▶ [Task description] Since only a count is wanted, work out how many lines in the material below contain the word "目前一個月" and return that number.
[[ Data excerpts open ]]
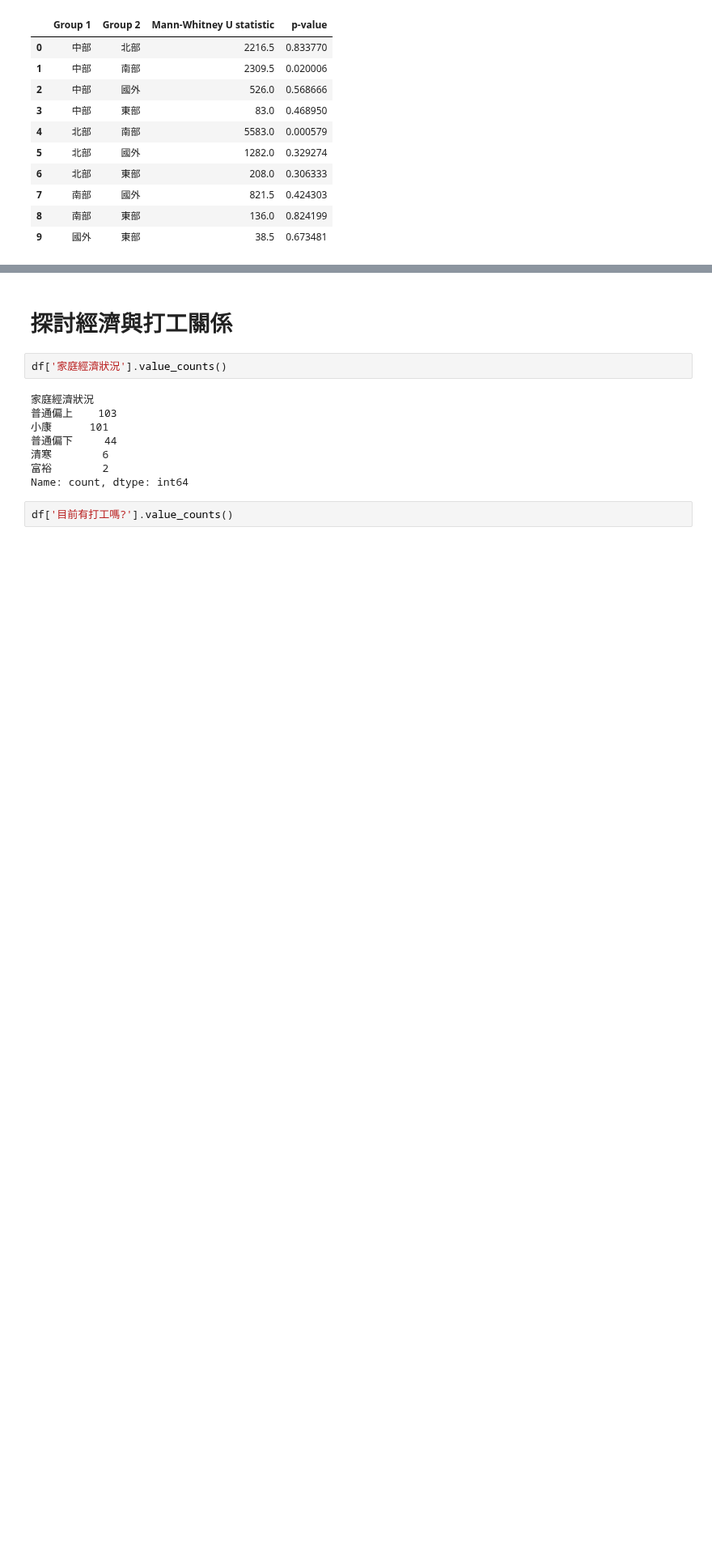
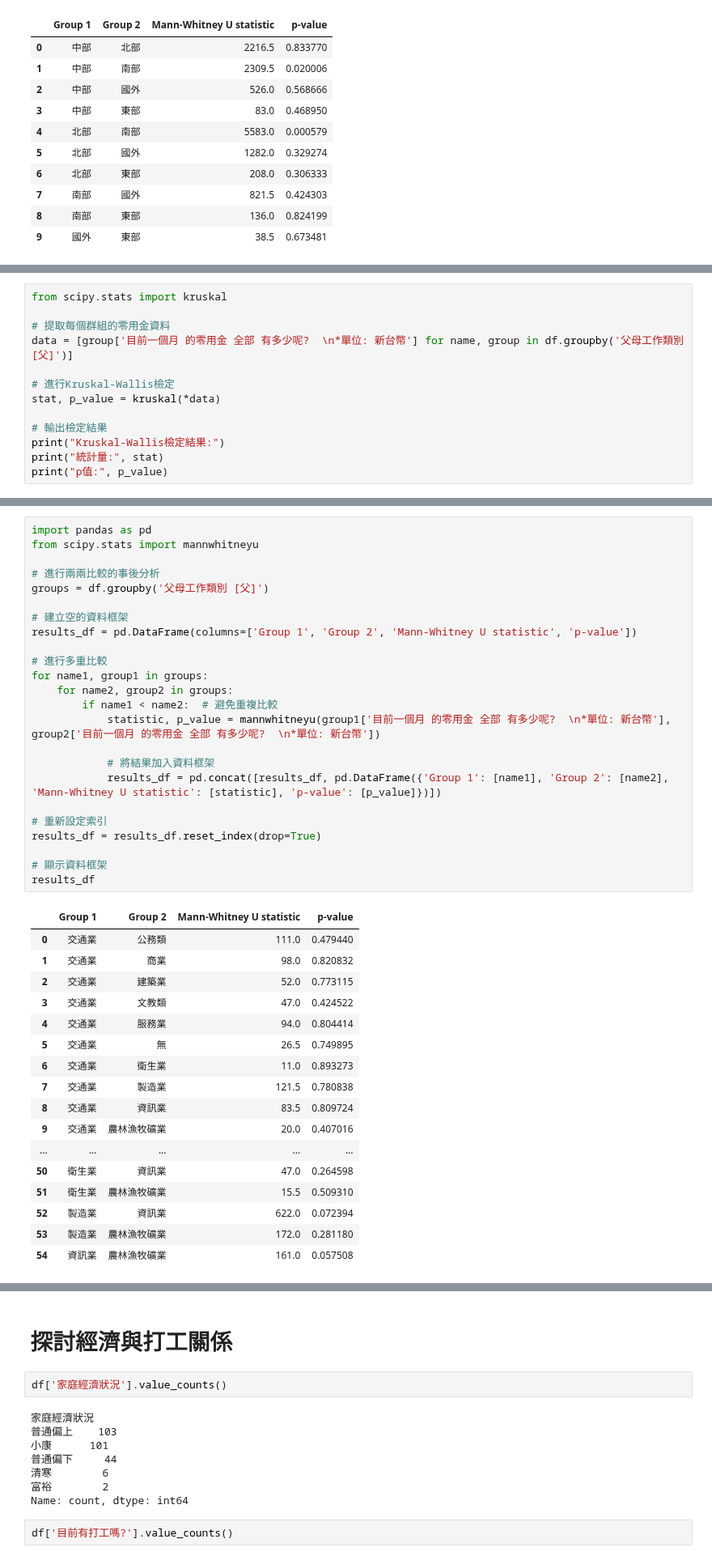
Before and after one commit to whats2000/coding-stuff-I-make-from-learning, a Jupyter notebook: Pythons/statistic/Pocket Money/PockerMoney.ipynb, the cells around one changed output, grey strips where cells are left out. Shown at 81% size. Saved outputs shown, nothing was run; the diff lists cells and outputs as text; blank space fills up the shorter version.

```diff
--- a/Pythons/statistic/Pocket Money/PockerMoney.ipynb
+++ b/Pythons/statistic/Pocket Money/PockerMoney.ipynb
@@ -439,0 +551,13 @@ results_df
+# %%
+from scipy.stats import kruskal
+
+# 提取每個群組的零用金資料
+data = [group['目前一個月 的零用金 全部 有多少呢?  \n*單位: 新台幣'] for name, group in df.groupby('父母工作類別 [父]')]
+
+# 進行Kruskal-Wallis檢定
+stat, p_value = kruskal(*data)
+
+# 輸出檢定結果
+print("Kruskal-Wallis檢定結果:")
+print("統計量:", stat)
+print("p值:", p_value)
@@ -439,0 +568,42 @@ results_df
+# %%
+import pandas as pd
+from scipy.stats import mannwhitneyu
+
+# 進行兩兩比較的事後分析
+groups = df.groupby('父母工作類別 [父]')
+
+# 建立空的資料框架
+results_df = pd.DataFrame(columns=['Group 1', 'Group 2', 'Mann-Whitney U statistic', 'p-value'])
+
+# 進行多重比較
+for name1, group1 in groups:
+    for name2, group2 in groups:
+        if name1 < name2:  # 避免重複比較
+            statistic, p_value = mannwhitneyu(group1['目前一個月 的零用金 全部 有多少呢?  \n*單位: 新台幣'], group2['目前一個月 的零用金 全部 有多少呢?  \n*單位: 新台幣'])
+
+            # 將結果加入資料框架
+            results_df = pd.concat([results_df, pd.DataFrame({'Group 1': [name1], 'Group 2': [name2], 'Mann-Whitney U statistic': [statistic], 'p-value': [p_value]})])
+
+# 重新設定索引
+results_df = results_df.reset_index(drop=True)
+
+# 顯示資料框架
+results_df
+# %% [output]
+|  | Group 1 | Group 2 | Mann-Whitney U statistic | p-value |
+| 0 | 交通業 | 公務類 | 111.0 | 0.479440 |
+| 1 | 交通業 | 商業 | 98.0 | 0.820832 |
+| 2 | 交通業 | 建築業 | 52.0 | 0.773115 |
+| 3 | 交通業 | 文教類 | 47.0 | 0.424522 |
+| 4 | 交通業 | 服務業 | 94.0 | 0.804414 |
+| 5 | 交通業 | 無 | 26.5 | 0.749895 |
+| 6 | 交通業 | 衛生業 | 11.0 | 0.893273 |
+| 7 | 交通業 | 製造業 | 121.5 | 0.780838 |
+| 8 | 交通業 | 資訊業 | 83.5 | 0.809724 |
+| 9 | 交通業 | 農林漁牧礦業 | 20.0 | 0.407016 |
+| ... | ... | ... | ... | ... |
+| 50 | 衛生業 | 資訊業 | 47.0 | 0.264598 |
+| 51 | 衛生業 | 農林漁牧礦業 | 15.5 | 0.509310 |
+| 52 | 製造業 | 資訊業 | 622.0 | 0.072394 |
+| 53 | 製造業 | 農林漁牧礦業 | 172.0 | 0.281180 |
+| 54 | 資訊業 | 農林漁牧礦業 | 161.0 | 0.057508 |
```
Also changed, not shown: parts of 20 cells of this notebook.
[[ Data excerpts closed ]]
▶ [Result for this exercise] 2